(WHAT IS REQUIRED) Line by line, return the material below exactly as it reads.
═══ MATERIALS PROVIDED
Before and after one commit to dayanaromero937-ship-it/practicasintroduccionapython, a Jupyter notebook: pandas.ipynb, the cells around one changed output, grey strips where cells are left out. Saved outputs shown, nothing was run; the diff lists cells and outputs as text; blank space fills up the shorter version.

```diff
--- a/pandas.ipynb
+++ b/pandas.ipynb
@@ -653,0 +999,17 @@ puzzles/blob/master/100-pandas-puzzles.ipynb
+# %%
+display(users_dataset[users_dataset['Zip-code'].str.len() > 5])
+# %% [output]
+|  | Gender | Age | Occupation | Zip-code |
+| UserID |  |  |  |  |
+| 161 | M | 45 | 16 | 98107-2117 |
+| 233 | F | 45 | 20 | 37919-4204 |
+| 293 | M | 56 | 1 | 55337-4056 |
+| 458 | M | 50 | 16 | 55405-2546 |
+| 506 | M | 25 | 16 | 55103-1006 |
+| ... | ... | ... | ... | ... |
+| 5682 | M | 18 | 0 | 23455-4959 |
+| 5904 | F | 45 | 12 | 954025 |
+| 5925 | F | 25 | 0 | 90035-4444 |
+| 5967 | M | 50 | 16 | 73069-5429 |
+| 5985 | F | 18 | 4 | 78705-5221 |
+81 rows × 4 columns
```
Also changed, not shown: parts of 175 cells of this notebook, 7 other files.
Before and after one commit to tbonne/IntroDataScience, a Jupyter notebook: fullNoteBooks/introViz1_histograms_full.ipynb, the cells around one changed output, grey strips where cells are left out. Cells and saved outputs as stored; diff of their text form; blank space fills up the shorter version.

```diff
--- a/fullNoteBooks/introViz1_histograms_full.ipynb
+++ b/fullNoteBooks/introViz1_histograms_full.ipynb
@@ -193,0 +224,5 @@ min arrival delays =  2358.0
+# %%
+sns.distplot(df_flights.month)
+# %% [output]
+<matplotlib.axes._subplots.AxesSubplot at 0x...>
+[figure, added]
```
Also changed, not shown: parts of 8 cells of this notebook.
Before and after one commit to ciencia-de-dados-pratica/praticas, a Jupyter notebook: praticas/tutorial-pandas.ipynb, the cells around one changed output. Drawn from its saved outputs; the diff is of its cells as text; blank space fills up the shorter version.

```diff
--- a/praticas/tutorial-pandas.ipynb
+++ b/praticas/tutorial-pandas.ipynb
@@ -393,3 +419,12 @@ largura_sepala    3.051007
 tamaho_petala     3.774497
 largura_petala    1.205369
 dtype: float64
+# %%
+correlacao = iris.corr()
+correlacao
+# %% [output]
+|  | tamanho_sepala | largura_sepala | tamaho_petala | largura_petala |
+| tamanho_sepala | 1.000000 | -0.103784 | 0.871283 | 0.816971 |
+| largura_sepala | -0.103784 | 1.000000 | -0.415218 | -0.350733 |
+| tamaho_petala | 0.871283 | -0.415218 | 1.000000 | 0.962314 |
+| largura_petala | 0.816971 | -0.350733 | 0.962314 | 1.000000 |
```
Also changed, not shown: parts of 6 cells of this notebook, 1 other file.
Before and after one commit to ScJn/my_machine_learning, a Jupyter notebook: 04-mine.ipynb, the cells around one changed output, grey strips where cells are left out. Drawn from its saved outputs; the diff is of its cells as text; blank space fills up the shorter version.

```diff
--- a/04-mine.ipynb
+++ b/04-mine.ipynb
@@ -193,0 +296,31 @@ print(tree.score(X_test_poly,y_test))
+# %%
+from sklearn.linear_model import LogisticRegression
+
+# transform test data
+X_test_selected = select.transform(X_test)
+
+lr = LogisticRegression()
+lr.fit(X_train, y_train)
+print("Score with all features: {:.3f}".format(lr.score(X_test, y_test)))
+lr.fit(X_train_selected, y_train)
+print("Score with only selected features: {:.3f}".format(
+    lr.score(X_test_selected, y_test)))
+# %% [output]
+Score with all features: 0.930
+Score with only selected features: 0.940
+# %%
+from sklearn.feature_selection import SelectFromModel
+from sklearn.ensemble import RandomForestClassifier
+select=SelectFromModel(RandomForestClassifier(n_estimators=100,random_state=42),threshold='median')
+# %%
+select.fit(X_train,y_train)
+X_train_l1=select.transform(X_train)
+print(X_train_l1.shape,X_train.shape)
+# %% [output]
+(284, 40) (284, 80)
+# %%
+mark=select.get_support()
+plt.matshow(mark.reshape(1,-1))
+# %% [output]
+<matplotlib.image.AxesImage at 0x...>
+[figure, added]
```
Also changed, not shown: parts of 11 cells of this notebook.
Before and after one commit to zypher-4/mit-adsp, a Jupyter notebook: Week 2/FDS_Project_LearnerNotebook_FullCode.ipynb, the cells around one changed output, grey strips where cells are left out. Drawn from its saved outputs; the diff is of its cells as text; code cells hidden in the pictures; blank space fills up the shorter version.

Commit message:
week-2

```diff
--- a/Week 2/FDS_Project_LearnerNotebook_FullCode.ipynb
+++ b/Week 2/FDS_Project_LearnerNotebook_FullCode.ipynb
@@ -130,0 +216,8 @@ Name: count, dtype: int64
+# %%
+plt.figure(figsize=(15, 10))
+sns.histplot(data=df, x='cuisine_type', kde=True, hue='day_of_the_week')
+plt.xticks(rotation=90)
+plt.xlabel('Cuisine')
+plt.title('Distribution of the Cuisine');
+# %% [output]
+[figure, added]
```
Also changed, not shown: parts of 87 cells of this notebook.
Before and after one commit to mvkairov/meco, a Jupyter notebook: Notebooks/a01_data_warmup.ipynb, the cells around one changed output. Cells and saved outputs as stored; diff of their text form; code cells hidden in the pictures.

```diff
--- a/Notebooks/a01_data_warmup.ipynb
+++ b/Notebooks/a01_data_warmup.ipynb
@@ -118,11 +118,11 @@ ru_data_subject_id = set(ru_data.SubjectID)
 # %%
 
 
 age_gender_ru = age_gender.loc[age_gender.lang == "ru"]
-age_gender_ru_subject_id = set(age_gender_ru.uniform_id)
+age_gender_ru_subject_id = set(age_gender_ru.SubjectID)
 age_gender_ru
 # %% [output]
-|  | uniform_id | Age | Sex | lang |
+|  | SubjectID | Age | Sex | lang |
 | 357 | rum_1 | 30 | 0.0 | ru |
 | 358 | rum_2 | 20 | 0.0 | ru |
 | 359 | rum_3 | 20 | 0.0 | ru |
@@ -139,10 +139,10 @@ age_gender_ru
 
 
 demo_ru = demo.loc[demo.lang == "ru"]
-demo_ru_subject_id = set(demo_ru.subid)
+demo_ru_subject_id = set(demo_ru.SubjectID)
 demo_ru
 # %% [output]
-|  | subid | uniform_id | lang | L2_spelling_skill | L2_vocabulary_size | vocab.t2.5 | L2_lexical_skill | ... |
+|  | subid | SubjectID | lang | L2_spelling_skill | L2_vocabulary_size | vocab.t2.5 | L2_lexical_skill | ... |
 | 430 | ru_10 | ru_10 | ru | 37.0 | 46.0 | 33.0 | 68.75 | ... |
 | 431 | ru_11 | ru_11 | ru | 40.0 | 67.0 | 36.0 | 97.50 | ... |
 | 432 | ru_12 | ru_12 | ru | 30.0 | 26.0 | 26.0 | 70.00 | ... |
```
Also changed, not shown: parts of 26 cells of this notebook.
══════
(OUTPUT FOR THIS TASK)
Before and after one commit to dayanaromero937-ship-it/practicasintroduccionapython, a Jupyter notebook: pandas.ipynb, the cells around one changed output, grey strips where cells are left out. Saved outputs shown, nothing was run; the diff lists cells and outputs as text; blank space fills up the shorter version.

```diff
--- a/pandas.ipynb
+++ b/pandas.ipynb
@@ -653,0 +999,17 @@ puzzles/blob/master/100-pandas-puzzles.ipynb
+# %%
+display(users_dataset[users_dataset['Zip-code'].str.len() > 5])
+# %% [output]
+|  | Gender | Age | Occupation | Zip-code |
+| UserID |  |  |  |  |
+| 161 | M | 45 | 16 | 98107-2117 |
+| 233 | F | 45 | 20 | 37919-4204 |
+| 293 | M | 56 | 1 | 55337-4056 |
+| 458 | M | 50 | 16 | 55405-2546 |
+| 506 | M | 25 | 16 | 55103-1006 |
+| ... | ... | ... | ... | ... |
+| 5682 | M | 18 | 0 | 23455-4959 |
+| 5904 | F | 45 | 12 | 954025 |
+| 5925 | F | 25 | 0 | 90035-4444 |
+| 5967 | M | 50 | 16 | 73069-5429 |
+| 5985 | F | 18 | 4 | 78705-5221 |
+81 rows × 4 columns
```
Also changed, not shown: parts of 175 cells of this notebook, 7 other files.
Before and after one commit to tbonne/IntroDataScience, a Jupyter notebook: fullNoteBooks/introViz1_histograms_full.ipynb, the cells around one changed output, grey strips where cells are left out. Cells and saved outputs as stored; diff of their text form; blank space fills up the shorter version.

```diff
--- a/fullNoteBooks/introViz1_histograms_full.ipynb
+++ b/fullNoteBooks/introViz1_histograms_full.ipynb
@@ -193,0 +224,5 @@ min arrival delays =  2358.0
+# %%
+sns.distplot(df_flights.month)
+# %% [output]
+<matplotlib.axes._subplots.AxesSubplot at 0x...>
+[figure, added]
```
Also changed, not shown: parts of 8 cells of this notebook.
Before and after one commit to ciencia-de-dados-pratica/praticas, a Jupyter notebook: praticas/tutorial-pandas.ipynb, the cells around one changed output. Drawn from its saved outputs; the diff is of its cells as text; blank space fills up the shorter version.

```diff
--- a/praticas/tutorial-pandas.ipynb
+++ b/praticas/tutorial-pandas.ipynb
@@ -393,3 +419,12 @@ largura_sepala    3.051007
 tamaho_petala     3.774497
 largura_petala    1.205369
 dtype: float64
+# %%
+correlacao = iris.corr()
+correlacao
+# %% [output]
+|  | tamanho_sepala | largura_sepala | tamaho_petala | largura_petala |
+| tamanho_sepala | 1.000000 | -0.103784 | 0.871283 | 0.816971 |
+| largura_sepala | -0.103784 | 1.000000 | -0.415218 | -0.350733 |
+| tamaho_petala | 0.871283 | -0.415218 | 1.000000 | 0.962314 |
+| largura_petala | 0.816971 | -0.350733 | 0.962314 | 1.000000 |
```
Also changed, not shown: parts of 6 cells of this notebook, 1 other file.
Before and after one commit to ScJn/my_machine_learning, a Jupyter notebook: 04-mine.ipynb, the cells around one changed output, grey strips where cells are left out. Drawn from its saved outputs; the diff is of its cells as text; blank space fills up the shorter version.

```diff
--- a/04-mine.ipynb
+++ b/04-mine.ipynb
@@ -193,0 +296,31 @@ print(tree.score(X_test_poly,y_test))
+# %%
+from sklearn.linear_model import LogisticRegression
+
+# transform test data
+X_test_selected = select.transform(X_test)
+
+lr = LogisticRegression()
+lr.fit(X_train, y_train)
+print("Score with all features: {:.3f}".format(lr.score(X_test, y_test)))
+lr.fit(X_train_selected, y_train)
+print("Score with only selected features: {:.3f}".format(
+    lr.score(X_test_selected, y_test)))
+# %% [output]
+Score with all features: 0.930
+Score with only selected features: 0.940
+# %%
+from sklearn.feature_selection import SelectFromModel
+from sklearn.ensemble import RandomForestClassifier
+select=SelectFromModel(RandomForestClassifier(n_estimators=100,random_state=42),threshold='median')
+# %%
+select.fit(X_train,y_train)
+X_train_l1=select.transform(X_train)
+print(X_train_l1.shape,X_train.shape)
+# %% [output]
+(284, 40) (284, 80)
+# %%
+mark=select.get_support()
+plt.matshow(mark.reshape(1,-1))
+# %% [output]
+<matplotlib.image.AxesImage at 0x...>
+[figure, added]
```
Also changed, not shown: parts of 11 cells of this notebook.
Before and after one commit to zypher-4/mit-adsp, a Jupyter notebook: Week 2/FDS_Project_LearnerNotebook_FullCode.ipynb, the cells around one changed output, grey strips where cells are left out. Drawn from its saved outputs; the diff is of its cells as text; code cells hidden in the pictures; blank space fills up the shorter version.

Commit message:
week-2

```diff
--- a/Week 2/FDS_Project_LearnerNotebook_FullCode.ipynb
+++ b/Week 2/FDS_Project_LearnerNotebook_FullCode.ipynb
@@ -130,0 +216,8 @@ Name: count, dtype: int64
+# %%
+plt.figure(figsize=(15, 10))
+sns.histplot(data=df, x='cuisine_type', kde=True, hue='day_of_the_week')
+plt.xticks(rotation=90)
+plt.xlabel('Cuisine')
+plt.title('Distribution of the Cuisine');
+# %% [output]
+[figure, added]
```
Also changed, not shown: parts of 87 cells of this notebook.
Before and after one commit to mvkairov/meco, a Jupyter notebook: Notebooks/a01_data_warmup.ipynb, the cells around one changed output. Cells and saved outputs as stored; diff of their text form; code cells hidden in the pictures.

```diff
--- a/Notebooks/a01_data_warmup.ipynb
+++ b/Notebooks/a01_data_warmup.ipynb
@@ -118,11 +118,11 @@ ru_data_subject_id = set(ru_data.SubjectID)
 # %%
 
 
 age_gender_ru = age_gender.loc[age_gender.lang == "ru"]
-age_gender_ru_subject_id = set(age_gender_ru.uniform_id)
+age_gender_ru_subject_id = set(age_gender_ru.SubjectID)
 age_gender_ru
 # %% [output]
-|  | uniform_id | Age | Sex | lang |
+|  | SubjectID | Age | Sex | lang |
 | 357 | rum_1 | 30 | 0.0 | ru |
 | 358 | rum_2 | 20 | 0.0 | ru |
 | 359 | rum_3 | 20 | 0.0 | ru |
@@ -139,10 +139,10 @@ age_gender_ru
 
 
 demo_ru = demo.loc[demo.lang == "ru"]
-demo_ru_subject_id = set(demo_ru.subid)
+demo_ru_subject_id = set(demo_ru.SubjectID)
 demo_ru
 # %% [output]
-|  | subid | uniform_id | lang | L2_spelling_skill | L2_vocabulary_size | vocab.t2.5 | L2_lexical_skill | ... |
+|  | subid | SubjectID | lang | L2_spelling_skill | L2_vocabulary_size | vocab.t2.5 | L2_lexical_skill | ... |
 | 430 | ru_10 | ru_10 | ru | 37.0 | 46.0 | 33.0 | 68.75 | ... |
 | 431 | ru_11 | ru_11 | ru | 40.0 | 67.0 | 36.0 | 97.50 | ... |
 | 432 | ru_12 | ru_12 | ru | 30.0 | 26.0 | 26.0 | 70.00 | ... |
```
Also changed, not shown: parts of 26 cells of this notebook.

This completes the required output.